Researchers examined the distribution of CVD risks in six to 24-year-olds in the U.S. over the last decade across different socioeconomic groups. The risks included obesity, tobacco exposure, being sedentary and having elevated blood pressure, glucose, lipids, and inflammatory markers.
The findings, consistent across race and ethnic groups, showed that youth between the ages of six and 17 from low-income families have an approximately 50% higher likelihood of being obese, centrally obese (belly fat), and sedentary when compared to the same age group in the highest-income households.
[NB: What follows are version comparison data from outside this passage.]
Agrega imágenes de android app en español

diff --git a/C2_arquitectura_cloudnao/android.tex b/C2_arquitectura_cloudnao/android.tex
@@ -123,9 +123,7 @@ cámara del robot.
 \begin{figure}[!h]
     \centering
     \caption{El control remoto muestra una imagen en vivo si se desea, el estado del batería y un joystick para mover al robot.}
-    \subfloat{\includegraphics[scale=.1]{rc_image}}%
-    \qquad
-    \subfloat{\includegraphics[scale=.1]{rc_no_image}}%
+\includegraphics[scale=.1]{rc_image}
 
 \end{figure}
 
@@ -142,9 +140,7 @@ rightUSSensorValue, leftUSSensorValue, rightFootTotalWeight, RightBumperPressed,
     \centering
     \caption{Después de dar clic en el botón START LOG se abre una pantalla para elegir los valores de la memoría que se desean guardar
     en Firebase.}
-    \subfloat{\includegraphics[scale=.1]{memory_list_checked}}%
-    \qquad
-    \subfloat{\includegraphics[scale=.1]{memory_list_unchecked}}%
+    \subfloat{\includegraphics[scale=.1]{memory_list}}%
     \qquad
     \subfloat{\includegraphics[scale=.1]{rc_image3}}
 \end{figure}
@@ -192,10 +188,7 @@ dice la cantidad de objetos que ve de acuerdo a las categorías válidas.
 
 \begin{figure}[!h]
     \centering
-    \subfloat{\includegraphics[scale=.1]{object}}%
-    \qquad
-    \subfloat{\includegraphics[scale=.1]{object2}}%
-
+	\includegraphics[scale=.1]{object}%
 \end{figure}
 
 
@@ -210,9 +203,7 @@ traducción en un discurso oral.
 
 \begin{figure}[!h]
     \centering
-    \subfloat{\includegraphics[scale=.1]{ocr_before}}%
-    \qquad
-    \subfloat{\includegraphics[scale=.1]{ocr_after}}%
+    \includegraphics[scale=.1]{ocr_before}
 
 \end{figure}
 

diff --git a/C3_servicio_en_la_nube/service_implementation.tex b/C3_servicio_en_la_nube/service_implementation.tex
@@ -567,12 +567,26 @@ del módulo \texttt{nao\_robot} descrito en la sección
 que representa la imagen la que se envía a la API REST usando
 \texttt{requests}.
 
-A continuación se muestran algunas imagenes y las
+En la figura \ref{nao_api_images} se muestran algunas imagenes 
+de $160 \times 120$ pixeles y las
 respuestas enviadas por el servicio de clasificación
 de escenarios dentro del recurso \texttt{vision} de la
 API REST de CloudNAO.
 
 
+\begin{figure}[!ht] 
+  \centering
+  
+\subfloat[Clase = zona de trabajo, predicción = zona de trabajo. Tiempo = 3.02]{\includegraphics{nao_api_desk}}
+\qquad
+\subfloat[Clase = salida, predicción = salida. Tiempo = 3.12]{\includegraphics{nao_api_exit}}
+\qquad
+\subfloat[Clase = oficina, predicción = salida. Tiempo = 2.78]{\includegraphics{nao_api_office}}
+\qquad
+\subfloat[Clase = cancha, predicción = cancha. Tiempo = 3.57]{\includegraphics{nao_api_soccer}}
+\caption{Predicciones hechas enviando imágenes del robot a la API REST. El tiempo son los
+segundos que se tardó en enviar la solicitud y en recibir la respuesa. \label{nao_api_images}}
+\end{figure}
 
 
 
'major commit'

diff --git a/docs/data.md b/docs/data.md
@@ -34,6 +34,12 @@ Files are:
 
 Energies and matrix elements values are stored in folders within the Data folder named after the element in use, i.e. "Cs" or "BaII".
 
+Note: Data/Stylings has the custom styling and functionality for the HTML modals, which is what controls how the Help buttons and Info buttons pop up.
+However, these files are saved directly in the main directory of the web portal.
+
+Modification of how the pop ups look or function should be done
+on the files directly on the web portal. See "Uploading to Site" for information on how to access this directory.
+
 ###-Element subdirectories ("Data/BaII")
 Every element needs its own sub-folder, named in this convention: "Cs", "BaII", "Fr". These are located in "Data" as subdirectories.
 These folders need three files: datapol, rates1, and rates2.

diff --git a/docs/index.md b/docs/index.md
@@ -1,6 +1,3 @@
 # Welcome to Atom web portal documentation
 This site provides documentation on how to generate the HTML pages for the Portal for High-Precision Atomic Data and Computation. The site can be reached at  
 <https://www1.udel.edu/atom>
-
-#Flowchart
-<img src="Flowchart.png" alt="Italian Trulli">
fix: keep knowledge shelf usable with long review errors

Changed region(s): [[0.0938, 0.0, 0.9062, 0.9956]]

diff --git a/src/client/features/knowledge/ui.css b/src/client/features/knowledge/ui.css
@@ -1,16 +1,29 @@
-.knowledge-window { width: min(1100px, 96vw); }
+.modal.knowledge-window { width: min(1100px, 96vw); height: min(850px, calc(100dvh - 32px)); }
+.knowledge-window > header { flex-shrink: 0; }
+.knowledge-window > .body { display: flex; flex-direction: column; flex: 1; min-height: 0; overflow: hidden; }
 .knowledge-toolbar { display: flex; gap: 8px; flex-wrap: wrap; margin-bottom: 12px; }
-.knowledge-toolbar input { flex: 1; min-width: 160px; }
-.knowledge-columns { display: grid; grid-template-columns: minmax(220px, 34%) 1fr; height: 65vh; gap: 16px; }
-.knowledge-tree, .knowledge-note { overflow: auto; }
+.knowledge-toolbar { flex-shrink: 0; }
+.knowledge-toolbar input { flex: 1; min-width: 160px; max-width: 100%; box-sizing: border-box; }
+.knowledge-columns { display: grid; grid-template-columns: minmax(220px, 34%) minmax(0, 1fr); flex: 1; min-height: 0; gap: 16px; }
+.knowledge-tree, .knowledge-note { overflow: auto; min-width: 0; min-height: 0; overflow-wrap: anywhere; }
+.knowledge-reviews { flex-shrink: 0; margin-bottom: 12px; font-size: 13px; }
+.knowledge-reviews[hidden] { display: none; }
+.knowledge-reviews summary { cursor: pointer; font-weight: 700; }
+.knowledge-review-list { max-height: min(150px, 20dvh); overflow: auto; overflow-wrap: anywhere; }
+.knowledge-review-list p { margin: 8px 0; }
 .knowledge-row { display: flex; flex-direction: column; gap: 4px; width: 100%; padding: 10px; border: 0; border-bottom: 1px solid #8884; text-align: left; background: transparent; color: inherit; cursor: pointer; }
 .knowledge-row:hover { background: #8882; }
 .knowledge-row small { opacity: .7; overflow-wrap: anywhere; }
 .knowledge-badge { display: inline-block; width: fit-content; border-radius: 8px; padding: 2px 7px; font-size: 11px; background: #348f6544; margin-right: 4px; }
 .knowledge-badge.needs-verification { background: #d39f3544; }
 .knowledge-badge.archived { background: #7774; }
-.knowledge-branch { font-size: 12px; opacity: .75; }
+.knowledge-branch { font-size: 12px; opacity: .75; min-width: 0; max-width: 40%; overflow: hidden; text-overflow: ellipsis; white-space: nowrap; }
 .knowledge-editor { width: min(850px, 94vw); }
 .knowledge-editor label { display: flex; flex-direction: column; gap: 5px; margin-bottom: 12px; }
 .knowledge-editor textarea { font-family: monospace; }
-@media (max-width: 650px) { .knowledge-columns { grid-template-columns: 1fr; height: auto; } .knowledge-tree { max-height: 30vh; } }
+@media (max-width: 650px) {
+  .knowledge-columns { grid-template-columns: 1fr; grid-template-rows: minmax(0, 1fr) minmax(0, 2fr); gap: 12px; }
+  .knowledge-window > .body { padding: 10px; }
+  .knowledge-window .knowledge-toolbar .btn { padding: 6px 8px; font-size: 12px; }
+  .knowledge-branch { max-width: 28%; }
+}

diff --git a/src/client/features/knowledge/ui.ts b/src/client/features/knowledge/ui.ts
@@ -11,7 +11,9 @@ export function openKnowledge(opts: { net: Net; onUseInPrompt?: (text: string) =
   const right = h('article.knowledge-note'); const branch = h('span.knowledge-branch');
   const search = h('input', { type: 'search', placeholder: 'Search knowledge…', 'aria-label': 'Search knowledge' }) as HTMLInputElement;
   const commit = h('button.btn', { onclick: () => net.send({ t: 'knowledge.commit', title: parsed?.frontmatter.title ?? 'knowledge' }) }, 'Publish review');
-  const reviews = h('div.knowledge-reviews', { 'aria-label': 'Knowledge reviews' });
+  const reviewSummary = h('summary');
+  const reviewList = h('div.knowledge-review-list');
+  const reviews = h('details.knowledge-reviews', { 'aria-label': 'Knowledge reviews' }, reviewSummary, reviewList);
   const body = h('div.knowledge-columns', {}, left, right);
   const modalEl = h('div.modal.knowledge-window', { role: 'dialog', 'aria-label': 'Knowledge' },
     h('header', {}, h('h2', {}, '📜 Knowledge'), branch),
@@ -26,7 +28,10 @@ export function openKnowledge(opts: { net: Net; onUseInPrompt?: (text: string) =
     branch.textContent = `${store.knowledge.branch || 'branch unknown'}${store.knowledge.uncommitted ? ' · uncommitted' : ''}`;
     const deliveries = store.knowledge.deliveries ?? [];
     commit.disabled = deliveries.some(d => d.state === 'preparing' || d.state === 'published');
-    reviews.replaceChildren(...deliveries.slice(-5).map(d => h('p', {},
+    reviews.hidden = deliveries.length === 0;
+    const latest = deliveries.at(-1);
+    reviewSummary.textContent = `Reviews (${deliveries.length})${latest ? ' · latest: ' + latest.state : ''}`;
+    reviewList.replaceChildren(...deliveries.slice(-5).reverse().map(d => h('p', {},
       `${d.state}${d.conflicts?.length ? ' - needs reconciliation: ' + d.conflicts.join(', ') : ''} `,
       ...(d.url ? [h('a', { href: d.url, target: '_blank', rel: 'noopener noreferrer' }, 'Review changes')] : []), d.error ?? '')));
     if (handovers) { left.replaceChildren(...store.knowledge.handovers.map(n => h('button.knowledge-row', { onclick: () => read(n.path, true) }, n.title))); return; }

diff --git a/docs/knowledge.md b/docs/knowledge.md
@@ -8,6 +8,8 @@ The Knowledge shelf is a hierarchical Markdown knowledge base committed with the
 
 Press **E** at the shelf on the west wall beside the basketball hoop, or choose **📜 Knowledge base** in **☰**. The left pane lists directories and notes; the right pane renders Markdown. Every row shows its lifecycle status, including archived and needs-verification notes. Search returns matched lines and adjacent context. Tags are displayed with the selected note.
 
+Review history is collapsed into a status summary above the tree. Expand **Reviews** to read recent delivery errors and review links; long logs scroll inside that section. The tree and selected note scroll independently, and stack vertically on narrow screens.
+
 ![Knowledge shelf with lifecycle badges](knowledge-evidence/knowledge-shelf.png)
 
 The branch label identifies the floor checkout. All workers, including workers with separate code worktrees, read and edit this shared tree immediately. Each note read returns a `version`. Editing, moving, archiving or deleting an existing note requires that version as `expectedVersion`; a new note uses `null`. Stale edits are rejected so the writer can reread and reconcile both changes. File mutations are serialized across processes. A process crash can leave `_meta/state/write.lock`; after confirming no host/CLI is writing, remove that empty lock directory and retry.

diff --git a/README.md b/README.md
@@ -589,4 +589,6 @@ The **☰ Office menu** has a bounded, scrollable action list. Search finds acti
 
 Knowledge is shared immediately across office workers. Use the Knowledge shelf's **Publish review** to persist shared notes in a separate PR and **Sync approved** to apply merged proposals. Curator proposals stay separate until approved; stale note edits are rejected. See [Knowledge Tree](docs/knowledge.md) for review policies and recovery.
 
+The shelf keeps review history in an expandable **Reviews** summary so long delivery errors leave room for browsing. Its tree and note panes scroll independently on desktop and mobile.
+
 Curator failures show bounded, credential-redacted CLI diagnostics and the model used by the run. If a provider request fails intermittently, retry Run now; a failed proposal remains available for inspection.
They have twice the likelihood of being exposed to harmful levels of tobacco, either through use or exposure to secondhand smoke.
“We know from previous research that adults in low socioeconomic positions are at increased risk for cardiovascular events such as heart attacks and death, but evidence of the relationship between socioeconomic positions and cardiovascular risks in early life is limited and inconsistent,” says Mohammed K. Ali, MBCHB, MSC, assistant professor, Hubert Department of Global Health at Emory’s Rollins School of Public Health.
“From this work, we noted that socioeconomic disparities affect the young, shaping their behaviors, and putting them at risk of serious and persistent cardiovascular risks,” adds Ali.
Ali says to prevent these health behaviors from continuing into adulthood, early and multi-faceted health promotion programs and policies that are able to reach and appeal to the most vulnerable populations need to be evaluated and implemented.
Although there were no notable differences in prevalence between income groups, CVD risks are highly prevalent among 18 to 24-year-olds in the U.S. with approximately twenty percent being classified as obese and 30 to 50 percent being centrally obese and exposed to tobacco.
The study analyzed data from the National Health and Nutrition Examination Surveys collected by the National Center for Health Statistics at the CDC between 1999 and 2008.
The article, “Household Income and Cardiovascular Disease Risks in U.S. Children and Young Adults,” is online and will be published in an upcoming issue of Diabetes Care.
The Robert W. Woodruff Health Sciences Center of Emory University is an academic health science and service center focused on missions of teaching, research, health care and public service.
Contacts: Jennifer Johnson : (404) 727-5696